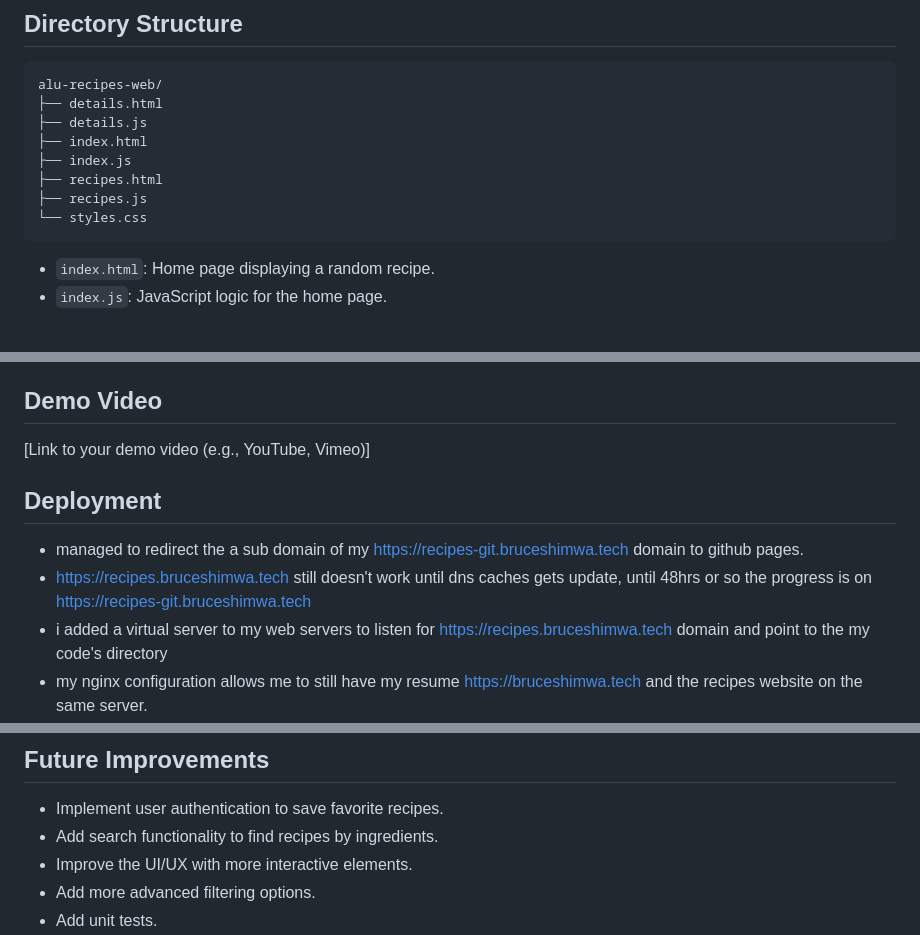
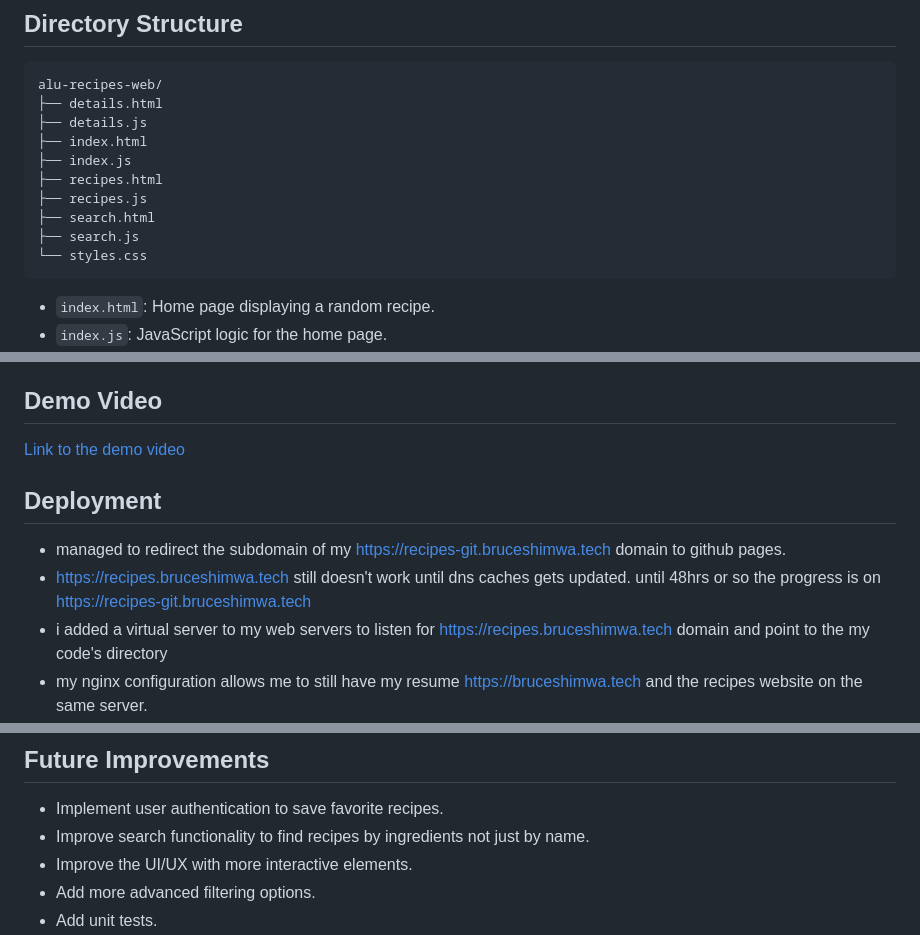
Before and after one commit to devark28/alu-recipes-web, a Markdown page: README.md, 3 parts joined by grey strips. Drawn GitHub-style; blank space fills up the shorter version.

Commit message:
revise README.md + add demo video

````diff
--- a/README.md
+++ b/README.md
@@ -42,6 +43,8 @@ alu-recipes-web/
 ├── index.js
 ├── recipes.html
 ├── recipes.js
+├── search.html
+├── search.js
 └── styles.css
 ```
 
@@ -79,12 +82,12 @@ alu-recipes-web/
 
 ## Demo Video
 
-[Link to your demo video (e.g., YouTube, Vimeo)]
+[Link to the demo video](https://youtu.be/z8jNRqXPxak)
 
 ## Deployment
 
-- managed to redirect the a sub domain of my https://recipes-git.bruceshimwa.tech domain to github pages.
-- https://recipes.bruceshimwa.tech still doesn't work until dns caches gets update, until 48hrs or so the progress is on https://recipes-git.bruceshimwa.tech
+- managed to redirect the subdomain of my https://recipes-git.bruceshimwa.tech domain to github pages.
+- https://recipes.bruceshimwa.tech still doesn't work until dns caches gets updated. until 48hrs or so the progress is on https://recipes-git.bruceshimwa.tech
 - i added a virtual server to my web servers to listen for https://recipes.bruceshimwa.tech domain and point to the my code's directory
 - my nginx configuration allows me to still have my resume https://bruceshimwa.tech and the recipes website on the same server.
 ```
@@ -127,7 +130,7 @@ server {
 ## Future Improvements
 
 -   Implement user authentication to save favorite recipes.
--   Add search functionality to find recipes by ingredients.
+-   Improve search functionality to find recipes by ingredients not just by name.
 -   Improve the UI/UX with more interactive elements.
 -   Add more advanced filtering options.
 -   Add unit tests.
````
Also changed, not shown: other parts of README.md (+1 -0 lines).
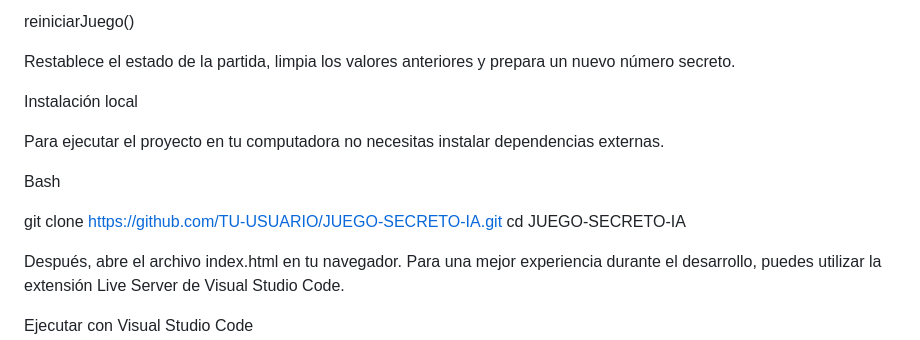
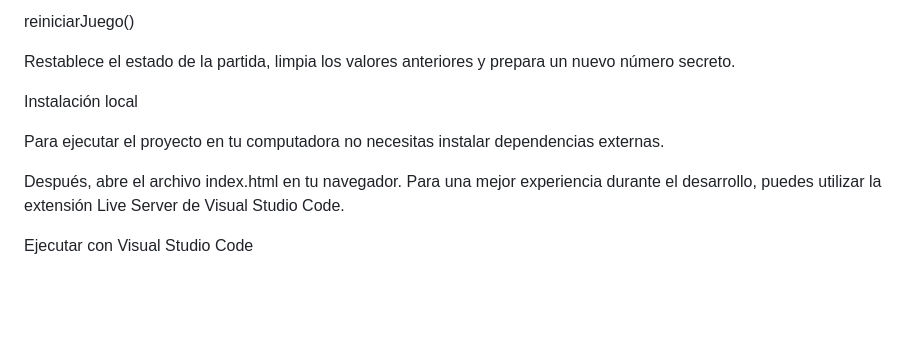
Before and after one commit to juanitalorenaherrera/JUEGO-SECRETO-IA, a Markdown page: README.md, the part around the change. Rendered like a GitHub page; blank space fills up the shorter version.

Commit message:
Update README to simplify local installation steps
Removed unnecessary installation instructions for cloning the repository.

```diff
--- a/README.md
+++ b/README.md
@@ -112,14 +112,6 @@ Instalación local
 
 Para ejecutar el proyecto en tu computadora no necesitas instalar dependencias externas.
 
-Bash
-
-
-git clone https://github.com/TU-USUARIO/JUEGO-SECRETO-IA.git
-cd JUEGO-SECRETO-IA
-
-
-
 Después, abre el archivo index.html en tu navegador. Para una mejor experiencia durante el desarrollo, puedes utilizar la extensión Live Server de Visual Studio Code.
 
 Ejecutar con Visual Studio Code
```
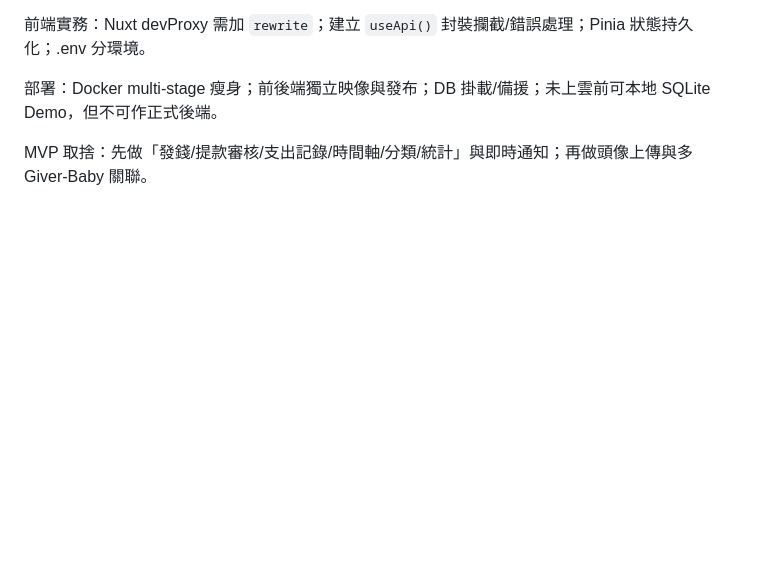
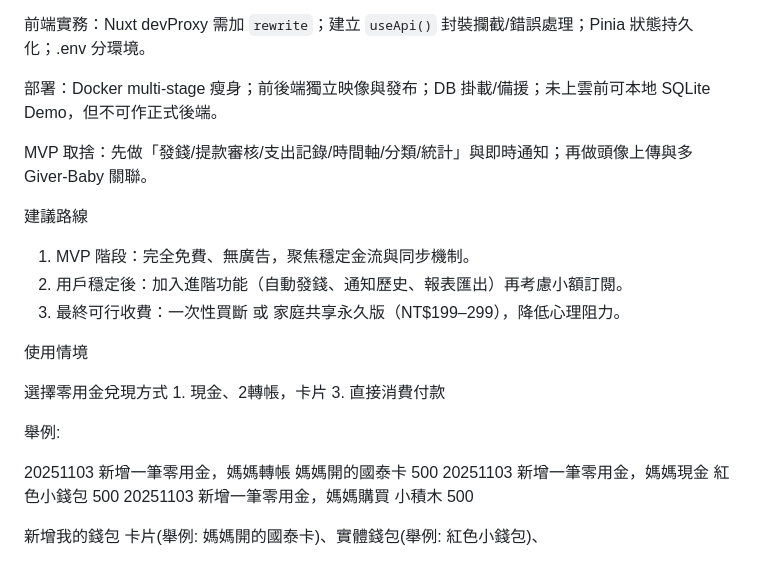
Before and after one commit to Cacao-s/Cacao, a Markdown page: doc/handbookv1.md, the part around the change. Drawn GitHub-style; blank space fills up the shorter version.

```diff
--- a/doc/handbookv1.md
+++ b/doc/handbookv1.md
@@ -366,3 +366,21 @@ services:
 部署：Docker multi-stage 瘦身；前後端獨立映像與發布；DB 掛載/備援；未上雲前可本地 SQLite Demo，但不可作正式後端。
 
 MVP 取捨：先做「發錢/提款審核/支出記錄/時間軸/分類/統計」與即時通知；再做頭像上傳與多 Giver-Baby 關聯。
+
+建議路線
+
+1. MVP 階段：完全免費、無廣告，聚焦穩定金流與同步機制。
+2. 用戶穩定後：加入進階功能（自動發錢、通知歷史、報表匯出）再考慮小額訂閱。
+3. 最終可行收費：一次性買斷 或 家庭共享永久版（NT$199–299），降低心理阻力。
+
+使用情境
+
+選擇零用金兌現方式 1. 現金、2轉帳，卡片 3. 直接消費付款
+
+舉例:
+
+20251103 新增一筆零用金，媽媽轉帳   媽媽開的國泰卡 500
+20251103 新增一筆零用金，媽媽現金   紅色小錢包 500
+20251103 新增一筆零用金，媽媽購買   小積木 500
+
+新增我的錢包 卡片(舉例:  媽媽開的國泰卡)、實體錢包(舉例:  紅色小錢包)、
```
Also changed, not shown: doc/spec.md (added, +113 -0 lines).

_WHAT THE EXERCISE ASKS:_ For the material above, state the number of lines that include the word "新增一筆零用金". Leave out everything else.

_ANSWER TO THIS EXERCISE:_ 3